FOR years they lived in solitary terror of the light beams that caused searing headaches, the technology that took control of their minds and bodies. They feared the stalkers, people whose voices shouted from the walls or screamed in their heads, “We found you” and “We want you dead.”
When people who believe such things reported them to the police, doctors or family, they said they were often told they were crazy. Sometimes they were medicated or locked in hospital wards, or fired from jobs and isolated from the outside world.
But when they found one another on the Internet, everything changed. So many others were having the same experiences.
Type “mind control” or “gang stalking” into Google, and Web sites appear that describe cases of persecution, both psychological and physical, related with the same minute details — red and white cars following victims, vandalism of their homes, snickering by those around them.Identified by some psychologists and psychiatrists as part of an “extreme community” on the Internet that appears to encourage delusional thinking, a growing number of such Web sites are filled with stories from people who say they are victims of mind control and stalking by gangs of government agents. The sites are drawing the concern of mental health professionals and the interest of researchers in psychology and psychiatry.
As Mind Hacks points out, these networks may eventually raise a serious problem of diagnosis. Part of the standard description of a psychotic delusion states,
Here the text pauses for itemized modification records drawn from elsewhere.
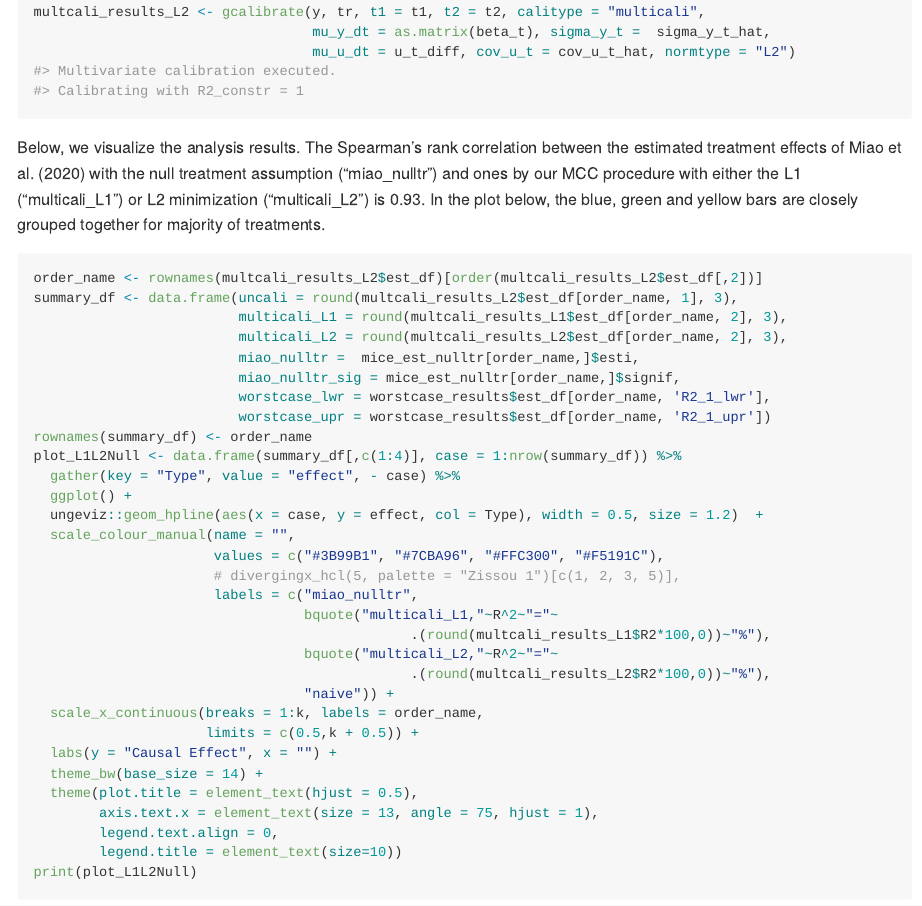
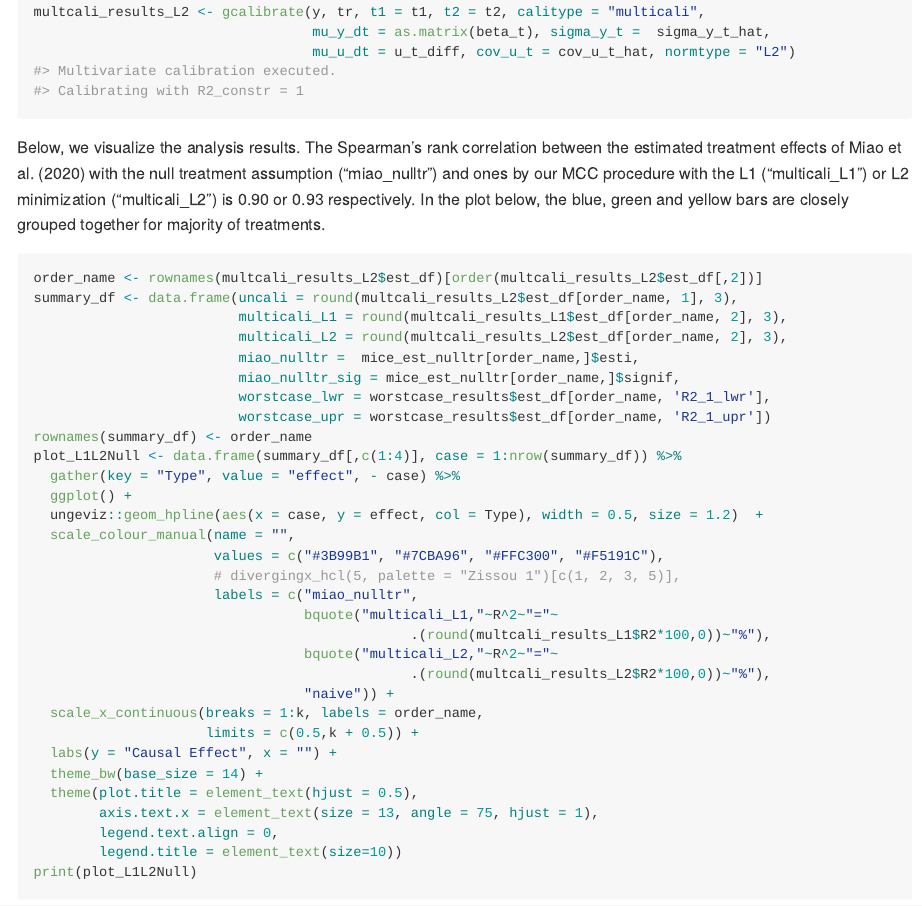
Before and after one commit to JiajingZ/CopSens, an R Markdown document (README.Rmd): the page in a window 1100 px wide, from 3840 px down. The pictures show the output file README.md that the author committed with the source, drawn offline in the style of GitHub; long lines of code are wrapped.

Commit message:
correct commented ...

````diff
--- a/README.Rmd
+++ b/README.Rmd
@@ -159,7 +159,7 @@ multcali_results_L2 <- gcalibrate(y, tr, t1 = t1, t2 = t2, calitype = "multicali
                                   mu_u_dt = u_t_diff, cov_u_t = cov_u_t_hat, normtype = "L2")
 ```
 
-Below, we visualize the analysis results. The Spearman’s rank correlation between the estimated treatment effects of Miao et al. (2020) with the null treatment assumption ("miao$\_$nulltr") and ones by our MCC procedure with either the L1 ("multicali$\_$L1") or L2 minimization ("multicali$\_$L2") is 0.93. In the plot below, the blue, green and yellow bars are closely grouped together for majority of treatments.
+Below, we visualize the analysis results. The Spearman’s rank correlation between the estimated treatment effects of Miao et al. (2020) with the null treatment assumption ("miao$\_$nulltr") and ones by our MCC procedure with the L1 ("multicali$\_$L1") or L2 minimization ("multicali$\_$L2") is 0.90 or 0.93 respectively. In the plot below, the blue, green and yellow bars are closely grouped together for majority of treatments.
 
 ```{r, fig.width=11.8, fig.height=5.5, out.width = "100%"}
 order_name <- rownames(multcali_results_L2$est_df)[order(multcali_results_L2$est_df[,2])]
````
Also changed, not shown: R/gcalibrate.R (+1 -1 lines), README.md, 6 other files.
if a belief is held by a person’s “culture or subculture,” it is not a delusion.